_Your task_: What is the number of lines in the data holding the word "from"? Give that number by itself.

[Data Boundary: Start]

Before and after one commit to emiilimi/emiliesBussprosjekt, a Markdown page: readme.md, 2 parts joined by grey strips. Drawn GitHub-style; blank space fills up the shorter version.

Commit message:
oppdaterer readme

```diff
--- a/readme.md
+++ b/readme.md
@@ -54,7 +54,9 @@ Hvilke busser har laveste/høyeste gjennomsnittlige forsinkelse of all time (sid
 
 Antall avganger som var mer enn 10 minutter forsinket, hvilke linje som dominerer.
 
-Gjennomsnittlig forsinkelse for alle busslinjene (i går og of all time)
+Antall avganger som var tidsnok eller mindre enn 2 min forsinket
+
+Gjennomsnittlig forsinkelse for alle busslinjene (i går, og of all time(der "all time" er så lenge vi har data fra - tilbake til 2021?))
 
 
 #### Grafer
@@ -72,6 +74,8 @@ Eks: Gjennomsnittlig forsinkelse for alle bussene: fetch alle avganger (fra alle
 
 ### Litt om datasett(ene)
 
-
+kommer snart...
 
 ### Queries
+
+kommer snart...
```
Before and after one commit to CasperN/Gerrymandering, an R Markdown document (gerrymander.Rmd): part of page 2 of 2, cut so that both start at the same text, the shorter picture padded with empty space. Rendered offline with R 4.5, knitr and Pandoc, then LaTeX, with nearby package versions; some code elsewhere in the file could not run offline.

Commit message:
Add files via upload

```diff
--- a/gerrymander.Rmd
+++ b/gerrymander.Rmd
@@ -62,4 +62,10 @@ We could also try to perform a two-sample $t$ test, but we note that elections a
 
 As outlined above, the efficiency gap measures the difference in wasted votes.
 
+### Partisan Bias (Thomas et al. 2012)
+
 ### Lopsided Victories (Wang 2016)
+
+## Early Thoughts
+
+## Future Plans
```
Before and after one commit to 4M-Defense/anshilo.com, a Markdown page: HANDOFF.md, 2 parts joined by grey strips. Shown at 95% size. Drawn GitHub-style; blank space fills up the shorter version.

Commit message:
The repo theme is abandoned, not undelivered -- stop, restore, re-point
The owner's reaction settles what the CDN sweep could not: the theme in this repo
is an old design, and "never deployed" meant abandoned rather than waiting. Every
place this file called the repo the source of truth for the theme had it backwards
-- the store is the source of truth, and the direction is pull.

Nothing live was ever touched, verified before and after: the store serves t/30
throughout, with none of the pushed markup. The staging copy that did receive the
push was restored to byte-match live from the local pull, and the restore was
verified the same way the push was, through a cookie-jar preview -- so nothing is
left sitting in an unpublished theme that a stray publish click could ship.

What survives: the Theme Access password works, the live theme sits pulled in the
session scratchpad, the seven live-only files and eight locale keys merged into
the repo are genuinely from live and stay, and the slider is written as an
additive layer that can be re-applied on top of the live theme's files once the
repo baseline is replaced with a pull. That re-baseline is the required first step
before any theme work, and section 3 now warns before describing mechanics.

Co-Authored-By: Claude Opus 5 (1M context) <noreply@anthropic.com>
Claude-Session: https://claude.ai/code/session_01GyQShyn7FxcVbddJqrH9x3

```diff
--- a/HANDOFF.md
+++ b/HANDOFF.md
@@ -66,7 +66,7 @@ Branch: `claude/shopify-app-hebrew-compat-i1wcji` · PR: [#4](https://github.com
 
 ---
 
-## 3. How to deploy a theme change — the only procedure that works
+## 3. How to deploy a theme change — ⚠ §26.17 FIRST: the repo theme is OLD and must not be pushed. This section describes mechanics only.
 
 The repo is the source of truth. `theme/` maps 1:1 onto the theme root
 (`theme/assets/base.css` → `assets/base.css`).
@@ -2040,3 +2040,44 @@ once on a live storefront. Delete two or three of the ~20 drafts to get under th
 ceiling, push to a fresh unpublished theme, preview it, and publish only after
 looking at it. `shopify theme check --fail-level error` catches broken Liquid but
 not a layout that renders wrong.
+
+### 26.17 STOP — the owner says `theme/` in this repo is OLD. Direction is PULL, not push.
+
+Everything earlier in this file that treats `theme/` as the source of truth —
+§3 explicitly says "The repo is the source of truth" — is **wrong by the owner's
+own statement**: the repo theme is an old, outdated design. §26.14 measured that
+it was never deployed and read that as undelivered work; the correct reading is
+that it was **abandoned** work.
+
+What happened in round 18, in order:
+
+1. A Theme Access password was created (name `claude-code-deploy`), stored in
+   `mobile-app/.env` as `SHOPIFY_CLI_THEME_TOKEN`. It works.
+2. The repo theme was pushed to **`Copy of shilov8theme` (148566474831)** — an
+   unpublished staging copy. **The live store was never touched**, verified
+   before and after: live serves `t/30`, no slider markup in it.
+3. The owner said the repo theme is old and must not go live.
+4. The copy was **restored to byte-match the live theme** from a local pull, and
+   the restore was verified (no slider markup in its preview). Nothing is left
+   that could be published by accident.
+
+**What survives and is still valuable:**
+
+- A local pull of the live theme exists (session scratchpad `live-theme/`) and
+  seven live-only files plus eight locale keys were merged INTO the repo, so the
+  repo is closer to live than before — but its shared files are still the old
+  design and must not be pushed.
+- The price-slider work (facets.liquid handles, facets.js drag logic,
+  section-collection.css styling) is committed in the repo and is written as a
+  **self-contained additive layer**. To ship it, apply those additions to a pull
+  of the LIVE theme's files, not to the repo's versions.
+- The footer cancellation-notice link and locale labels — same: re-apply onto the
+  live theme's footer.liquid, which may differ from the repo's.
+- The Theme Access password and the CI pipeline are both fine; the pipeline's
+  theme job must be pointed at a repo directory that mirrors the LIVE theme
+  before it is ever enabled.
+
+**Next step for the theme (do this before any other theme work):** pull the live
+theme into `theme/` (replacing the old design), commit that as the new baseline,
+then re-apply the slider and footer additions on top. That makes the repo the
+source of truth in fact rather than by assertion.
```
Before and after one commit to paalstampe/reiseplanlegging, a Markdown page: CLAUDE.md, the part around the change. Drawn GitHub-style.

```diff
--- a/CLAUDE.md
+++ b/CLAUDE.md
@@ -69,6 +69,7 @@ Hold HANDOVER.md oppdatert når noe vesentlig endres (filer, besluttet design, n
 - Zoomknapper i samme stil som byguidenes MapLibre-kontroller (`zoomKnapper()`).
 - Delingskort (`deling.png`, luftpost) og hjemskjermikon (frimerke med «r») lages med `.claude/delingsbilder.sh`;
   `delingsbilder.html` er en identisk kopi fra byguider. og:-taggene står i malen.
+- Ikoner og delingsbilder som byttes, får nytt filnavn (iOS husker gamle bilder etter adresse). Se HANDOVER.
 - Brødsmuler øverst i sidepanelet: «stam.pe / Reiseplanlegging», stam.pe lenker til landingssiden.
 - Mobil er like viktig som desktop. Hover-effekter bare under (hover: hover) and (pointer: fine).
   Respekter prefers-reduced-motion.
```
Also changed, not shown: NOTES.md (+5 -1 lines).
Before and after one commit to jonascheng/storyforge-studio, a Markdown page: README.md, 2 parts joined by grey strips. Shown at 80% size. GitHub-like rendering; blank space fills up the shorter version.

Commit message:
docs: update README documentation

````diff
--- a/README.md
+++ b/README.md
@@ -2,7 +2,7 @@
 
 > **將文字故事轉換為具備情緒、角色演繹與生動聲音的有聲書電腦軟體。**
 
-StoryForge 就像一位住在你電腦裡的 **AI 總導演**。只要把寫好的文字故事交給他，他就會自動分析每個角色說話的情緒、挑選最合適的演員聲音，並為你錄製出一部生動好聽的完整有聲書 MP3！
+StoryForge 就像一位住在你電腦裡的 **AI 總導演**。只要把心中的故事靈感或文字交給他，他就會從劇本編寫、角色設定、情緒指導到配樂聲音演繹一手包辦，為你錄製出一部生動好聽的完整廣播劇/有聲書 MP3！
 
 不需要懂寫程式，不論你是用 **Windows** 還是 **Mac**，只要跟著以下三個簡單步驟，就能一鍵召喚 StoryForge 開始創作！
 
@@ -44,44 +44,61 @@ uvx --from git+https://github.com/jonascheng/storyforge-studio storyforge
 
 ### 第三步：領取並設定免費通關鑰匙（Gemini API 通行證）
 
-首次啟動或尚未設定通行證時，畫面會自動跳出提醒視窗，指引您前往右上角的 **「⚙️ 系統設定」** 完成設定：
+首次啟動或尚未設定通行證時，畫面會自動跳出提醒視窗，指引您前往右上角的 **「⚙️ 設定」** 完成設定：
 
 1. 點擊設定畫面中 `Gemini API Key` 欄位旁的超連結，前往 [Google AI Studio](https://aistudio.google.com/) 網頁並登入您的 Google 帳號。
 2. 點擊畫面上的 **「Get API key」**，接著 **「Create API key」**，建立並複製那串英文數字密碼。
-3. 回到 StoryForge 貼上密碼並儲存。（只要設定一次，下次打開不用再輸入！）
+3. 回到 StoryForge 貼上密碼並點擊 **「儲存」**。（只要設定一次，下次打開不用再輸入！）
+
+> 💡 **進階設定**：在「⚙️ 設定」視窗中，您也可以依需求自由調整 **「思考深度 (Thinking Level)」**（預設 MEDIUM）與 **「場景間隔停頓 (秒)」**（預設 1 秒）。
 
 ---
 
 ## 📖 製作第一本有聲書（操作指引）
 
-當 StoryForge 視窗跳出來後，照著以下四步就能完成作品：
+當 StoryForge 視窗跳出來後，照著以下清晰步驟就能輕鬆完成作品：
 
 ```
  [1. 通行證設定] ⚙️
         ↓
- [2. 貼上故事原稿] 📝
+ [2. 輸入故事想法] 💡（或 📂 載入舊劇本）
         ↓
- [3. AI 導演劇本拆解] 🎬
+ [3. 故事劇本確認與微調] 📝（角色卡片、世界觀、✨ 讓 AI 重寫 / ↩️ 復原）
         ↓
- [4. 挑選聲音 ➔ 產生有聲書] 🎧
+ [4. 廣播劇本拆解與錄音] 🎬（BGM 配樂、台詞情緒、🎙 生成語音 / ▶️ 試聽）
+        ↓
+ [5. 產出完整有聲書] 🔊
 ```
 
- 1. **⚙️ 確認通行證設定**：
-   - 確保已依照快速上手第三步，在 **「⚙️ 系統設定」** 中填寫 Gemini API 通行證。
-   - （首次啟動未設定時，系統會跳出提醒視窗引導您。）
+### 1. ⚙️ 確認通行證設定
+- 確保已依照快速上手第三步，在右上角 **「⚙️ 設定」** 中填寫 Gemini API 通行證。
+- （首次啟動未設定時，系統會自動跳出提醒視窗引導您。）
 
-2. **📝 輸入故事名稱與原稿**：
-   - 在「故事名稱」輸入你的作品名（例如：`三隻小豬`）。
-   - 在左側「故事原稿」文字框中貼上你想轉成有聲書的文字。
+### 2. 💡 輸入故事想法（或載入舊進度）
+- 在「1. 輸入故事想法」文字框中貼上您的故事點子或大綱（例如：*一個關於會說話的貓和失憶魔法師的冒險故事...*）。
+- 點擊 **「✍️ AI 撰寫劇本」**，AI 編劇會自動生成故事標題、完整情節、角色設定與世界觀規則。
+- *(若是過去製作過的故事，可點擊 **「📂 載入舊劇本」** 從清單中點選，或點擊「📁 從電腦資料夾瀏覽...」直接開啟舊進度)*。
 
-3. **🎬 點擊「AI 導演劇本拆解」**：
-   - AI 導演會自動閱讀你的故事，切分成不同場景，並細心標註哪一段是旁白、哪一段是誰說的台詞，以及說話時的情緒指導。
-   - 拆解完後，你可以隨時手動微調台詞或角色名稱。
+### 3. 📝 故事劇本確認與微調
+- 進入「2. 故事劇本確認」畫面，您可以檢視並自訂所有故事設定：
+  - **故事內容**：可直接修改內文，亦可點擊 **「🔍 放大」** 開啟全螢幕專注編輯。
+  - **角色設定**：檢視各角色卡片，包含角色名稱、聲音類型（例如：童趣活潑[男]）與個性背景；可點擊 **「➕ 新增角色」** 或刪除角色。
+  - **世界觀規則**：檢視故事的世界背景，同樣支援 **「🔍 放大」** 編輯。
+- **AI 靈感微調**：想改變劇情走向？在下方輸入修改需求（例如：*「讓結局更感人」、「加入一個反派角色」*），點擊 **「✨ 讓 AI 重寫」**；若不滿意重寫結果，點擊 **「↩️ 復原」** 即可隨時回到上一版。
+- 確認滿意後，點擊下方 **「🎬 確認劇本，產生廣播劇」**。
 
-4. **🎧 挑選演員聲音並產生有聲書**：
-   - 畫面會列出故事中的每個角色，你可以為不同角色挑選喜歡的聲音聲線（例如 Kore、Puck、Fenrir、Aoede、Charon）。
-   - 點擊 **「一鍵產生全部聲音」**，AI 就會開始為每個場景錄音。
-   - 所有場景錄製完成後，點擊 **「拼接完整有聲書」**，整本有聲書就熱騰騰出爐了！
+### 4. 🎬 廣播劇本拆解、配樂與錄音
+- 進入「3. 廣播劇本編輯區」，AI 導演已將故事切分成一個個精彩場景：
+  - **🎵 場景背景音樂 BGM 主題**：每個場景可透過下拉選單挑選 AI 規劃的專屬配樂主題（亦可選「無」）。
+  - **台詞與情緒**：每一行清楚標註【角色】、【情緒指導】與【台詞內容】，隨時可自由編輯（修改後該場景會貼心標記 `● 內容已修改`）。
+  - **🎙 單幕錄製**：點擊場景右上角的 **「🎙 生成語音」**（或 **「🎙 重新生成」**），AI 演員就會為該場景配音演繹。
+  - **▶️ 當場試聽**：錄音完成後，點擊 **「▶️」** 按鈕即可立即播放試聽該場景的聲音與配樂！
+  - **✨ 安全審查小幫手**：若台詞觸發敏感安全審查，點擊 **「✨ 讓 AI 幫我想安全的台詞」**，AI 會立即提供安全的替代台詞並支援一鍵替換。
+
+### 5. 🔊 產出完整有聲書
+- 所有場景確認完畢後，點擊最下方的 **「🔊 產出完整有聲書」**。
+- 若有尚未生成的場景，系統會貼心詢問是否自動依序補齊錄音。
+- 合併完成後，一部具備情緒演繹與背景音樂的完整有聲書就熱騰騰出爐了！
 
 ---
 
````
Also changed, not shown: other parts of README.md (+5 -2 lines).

[Data Boundary: End]

_Expected answer_: 5